Ocasio-Cortez’s nomination was unexpected and Democratic party chairman Jay Jacobs -- a friend of Cuomo -- noted that he was “blindsided” when the first-term congresswoman ran to head the delegation.
“It surprised me. I was blindsided by it. It was bad faith,” Jacobs said.
Cuomo received 218 votes, with Ocasio-Cortez only getting 34 votes.
“It was a bad performance. AOC got 13 percent of the vote. She did vote for herself,” Jacobs added.
Her nomination was initiated at a Democratic Committee meeting, but a spokeswoman for Ocasio-Cortez said that she wasn’t present at the virtual meeting. Instead, it’s believed that a staffer spoke on her behalf, as the spokeswoman noted Ocasio-Cortez had no intention in running.
“We didn’t want to lead the New York delegation at the DNC convention. We have no plans to go,” Laurent Hitt, an Ocasio-Cortez spokeswoman, said.
“Alexandria was surprised someone nominated her. We didn’t ask anyone to nominate her. We did not attempt to whip any votes.

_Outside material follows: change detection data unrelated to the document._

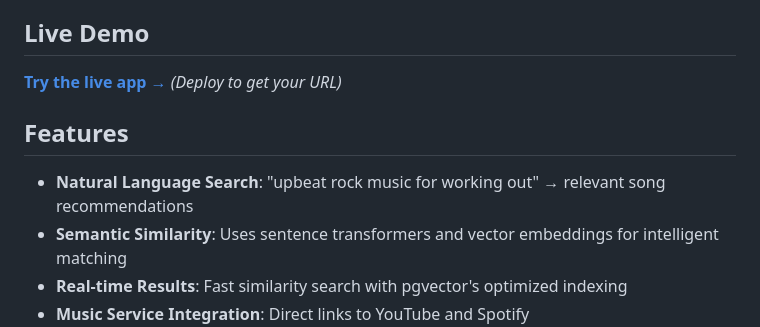
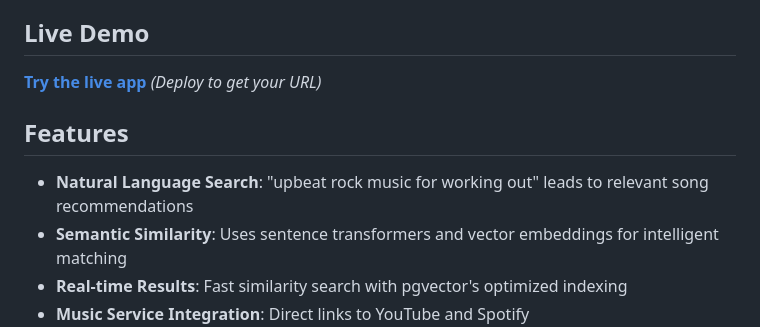
Before and after one commit to ojusave/music_recommendation_pgvector, a Markdown page: README.md, the part around the change printed below. Rendered like a GitHub page.

```diff
--- a/README.md
+++ b/README.md
@@ -4,11 +4,11 @@ A modern web application that demonstrates semantic music search using **pgvecto
 
 ## Live Demo
 
-[**Try the live app →**](https://music-recommendations.onrender.com) *(Deploy to get your URL)*
+[**Try the live app**](https://music-recommendations.onrender.com) *(Deploy to get your URL)*
 
 ## Features
 
-- **Natural Language Search**: "upbeat rock music for working out" → relevant song recommendations
+- **Natural Language Search**: "upbeat rock music for working out" leads to relevant song recommendations
 - **Semantic Similarity**: Uses sentence transformers and vector embeddings for intelligent matching
 - **Real-time Results**: Fast similarity search with pgvector's optimized indexing
 - **Music Service Integration**: Direct links to YouTube and Spotify
```
Also changed, not shown: other parts of README.md (+3 -3 lines).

We had no premeditated thoughts about this whatsoever.”
Jacobs echoed these comments, noting that he believes there were “rogue operators” behind Ocasio-Cortez’s nomination.
Jacobs also added that he was discouraged by the results of the votes since the party wanted complete unity prior to the convention.
The convention is expected to take place from Aug. 17-20 in Milwaukee, Wis., and presumptive Democratic nominee Joe Biden will take the stage to formally accept the nomination as president. Despite the convention being less than two weeks away, Biden still hasn’t named his running mate -- an announcement that’s left the party in suspense for the last few months.
With Cuomo’s position in the state as governor, he has the inherited N.Y. duty to head the state and lead the delegation to the convention.
But, Cuomo and Ocasio-Cortez have collided in the past, as she rallied opposition and resistance against Amazon’s headquarters that was slated to be built in her district. Cuomo supported the notion, since the deal included subsidies.
Ocasio-Cortez has also urged the governor to support a progressive tax on billionaires that would help the working-class and those who’ve financially suffered due to coronavirus. Cuomo has avidly resisted the request.
Rachel Bucchino is a reporter at the National Interest. Her work has appeared in The Washington Post, U.S. News & World Report and The Hill.